DESCRIPTION OF THE TASK.
Type out the full set of entries again, unchanged.

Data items
━━━━━━━━━━

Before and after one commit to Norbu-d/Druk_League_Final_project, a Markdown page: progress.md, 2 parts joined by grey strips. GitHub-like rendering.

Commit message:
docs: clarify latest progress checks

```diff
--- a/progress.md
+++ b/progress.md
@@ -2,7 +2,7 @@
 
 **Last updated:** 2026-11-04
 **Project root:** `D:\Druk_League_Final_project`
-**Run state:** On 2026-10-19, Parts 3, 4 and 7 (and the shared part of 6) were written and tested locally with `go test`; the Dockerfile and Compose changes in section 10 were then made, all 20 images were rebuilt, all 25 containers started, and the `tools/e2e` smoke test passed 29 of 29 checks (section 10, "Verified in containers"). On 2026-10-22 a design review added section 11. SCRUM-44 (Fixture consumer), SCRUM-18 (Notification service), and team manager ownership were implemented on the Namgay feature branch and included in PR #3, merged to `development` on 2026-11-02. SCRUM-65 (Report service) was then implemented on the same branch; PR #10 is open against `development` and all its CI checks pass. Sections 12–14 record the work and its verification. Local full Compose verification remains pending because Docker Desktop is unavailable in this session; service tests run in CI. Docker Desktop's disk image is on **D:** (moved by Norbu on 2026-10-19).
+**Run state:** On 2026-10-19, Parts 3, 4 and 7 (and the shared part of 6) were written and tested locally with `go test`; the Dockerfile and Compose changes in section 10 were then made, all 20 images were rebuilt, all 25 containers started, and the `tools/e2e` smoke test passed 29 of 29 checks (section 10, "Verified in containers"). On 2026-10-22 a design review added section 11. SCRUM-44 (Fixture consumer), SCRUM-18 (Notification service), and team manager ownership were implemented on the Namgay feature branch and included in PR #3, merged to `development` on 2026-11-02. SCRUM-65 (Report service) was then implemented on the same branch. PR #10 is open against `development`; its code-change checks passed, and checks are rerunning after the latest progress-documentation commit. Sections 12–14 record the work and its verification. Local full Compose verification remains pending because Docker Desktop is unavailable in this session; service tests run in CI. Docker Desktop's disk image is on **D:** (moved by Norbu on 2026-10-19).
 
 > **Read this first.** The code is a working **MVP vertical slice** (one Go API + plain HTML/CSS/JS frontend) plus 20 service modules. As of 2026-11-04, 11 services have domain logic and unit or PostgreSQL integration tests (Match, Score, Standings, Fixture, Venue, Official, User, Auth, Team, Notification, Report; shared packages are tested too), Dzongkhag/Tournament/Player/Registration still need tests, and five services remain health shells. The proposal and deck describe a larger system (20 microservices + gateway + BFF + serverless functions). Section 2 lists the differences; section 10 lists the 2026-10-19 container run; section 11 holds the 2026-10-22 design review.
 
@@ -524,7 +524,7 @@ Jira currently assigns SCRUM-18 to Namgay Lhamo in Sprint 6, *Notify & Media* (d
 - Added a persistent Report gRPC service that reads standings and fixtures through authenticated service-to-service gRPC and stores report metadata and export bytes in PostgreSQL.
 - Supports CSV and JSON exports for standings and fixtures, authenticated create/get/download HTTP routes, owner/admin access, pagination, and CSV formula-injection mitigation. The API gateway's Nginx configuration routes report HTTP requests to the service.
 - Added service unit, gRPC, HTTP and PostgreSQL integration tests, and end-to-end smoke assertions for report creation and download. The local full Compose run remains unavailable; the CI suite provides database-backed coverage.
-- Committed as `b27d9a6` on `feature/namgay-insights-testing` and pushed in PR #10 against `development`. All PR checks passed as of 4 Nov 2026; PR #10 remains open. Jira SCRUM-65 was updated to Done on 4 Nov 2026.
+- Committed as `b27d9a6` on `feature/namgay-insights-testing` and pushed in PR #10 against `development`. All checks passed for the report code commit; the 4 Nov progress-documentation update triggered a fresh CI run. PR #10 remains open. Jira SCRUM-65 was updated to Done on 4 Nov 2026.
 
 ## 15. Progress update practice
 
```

━━━━━━━━━━

ANSWER TO THE EXERCISE.
Before and after one commit to Norbu-d/Druk_League_Final_project, a Markdown page: progress.md, 2 parts joined by grey strips. GitHub-like rendering.

Commit message:
docs: clarify latest progress checks

```diff
--- a/progress.md
+++ b/progress.md
@@ -2,7 +2,7 @@
 
 **Last updated:** 2026-11-04
 **Project root:** `D:\Druk_League_Final_project`
-**Run state:** On 2026-10-19, Parts 3, 4 and 7 (and the shared part of 6) were written and tested locally with `go test`; the Dockerfile and Compose changes in section 10 were then made, all 20 images were rebuilt, all 25 containers started, and the `tools/e2e` smoke test passed 29 of 29 checks (section 10, "Verified in containers"). On 2026-10-22 a design review added section 11. SCRUM-44 (Fixture consumer), SCRUM-18 (Notification service), and team manager ownership were implemented on the Namgay feature branch and included in PR #3, merged to `development` on 2026-11-02. SCRUM-65 (Report service) was then implemented on the same branch; PR #10 is open against `development` and all its CI checks pass. Sections 12–14 record the work and its verification. Local full Compose verification remains pending because Docker Desktop is unavailable in this session; service tests run in CI. Docker Desktop's disk image is on **D:** (moved by Norbu on 2026-10-19).
+**Run state:** On 2026-10-19, Parts 3, 4 and 7 (and the shared part of 6) were written and tested locally with `go test`; the Dockerfile and Compose changes in section 10 were then made, all 20 images were rebuilt, all 25 containers started, and the `tools/e2e` smoke test passed 29 of 29 checks (section 10, "Verified in containers"). On 2026-10-22 a design review added section 11. SCRUM-44 (Fixture consumer), SCRUM-18 (Notification service), and team manager ownership were implemented on the Namgay feature branch and included in PR #3, merged to `development` on 2026-11-02. SCRUM-65 (Report service) was then implemented on the same branch. PR #10 is open against `development`; its code-change checks passed, and checks are rerunning after the latest progress-documentation commit. Sections 12–14 record the work and its verification. Local full Compose verification remains pending because Docker Desktop is unavailable in this session; service tests run in CI. Docker Desktop's disk image is on **D:** (moved by Norbu on 2026-10-19).
 
 > **Read this first.** The code is a working **MVP vertical slice** (one Go API + plain HTML/CSS/JS frontend) plus 20 service modules. As of 2026-11-04, 11 services have domain logic and unit or PostgreSQL integration tests (Match, Score, Standings, Fixture, Venue, Official, User, Auth, Team, Notification, Report; shared packages are tested too), Dzongkhag/Tournament/Player/Registration still need tests, and five services remain health shells. The proposal and deck describe a larger system (20 microservices + gateway + BFF + serverless functions). Section 2 lists the differences; section 10 lists the 2026-10-19 container run; section 11 holds the 2026-10-22 design review.
 
@@ -524,7 +524,7 @@ Jira currently assigns SCRUM-18 to Namgay Lhamo in Sprint 6, *Notify & Media* (d
 - Added a persistent Report gRPC service that reads standings and fixtures through authenticated service-to-service gRPC and stores report metadata and export bytes in PostgreSQL.
 - Supports CSV and JSON exports for standings and fixtures, authenticated create/get/download HTTP routes, owner/admin access, pagination, and CSV formula-injection mitigation. The API gateway's Nginx configuration routes report HTTP requests to the service.
 - Added service unit, gRPC, HTTP and PostgreSQL integration tests, and end-to-end smoke assertions for report creation and download. The local full Compose run remains unavailable; the CI suite provides database-backed coverage.
-- Committed as `b27d9a6` on `feature/namgay-insights-testing` and pushed in PR #10 against `development`. All PR checks passed as of 4 Nov 2026; PR #10 remains open. Jira SCRUM-65 was updated to Done on 4 Nov 2026.
+- Committed as `b27d9a6` on `feature/namgay-insights-testing` and pushed in PR #10 against `development`. All checks passed for the report code commit; the 4 Nov progress-documentation update triggered a fresh CI run. PR #10 remains open. Jira SCRUM-65 was updated to Done on 4 Nov 2026.
 
 ## 15. Progress update practice
 
```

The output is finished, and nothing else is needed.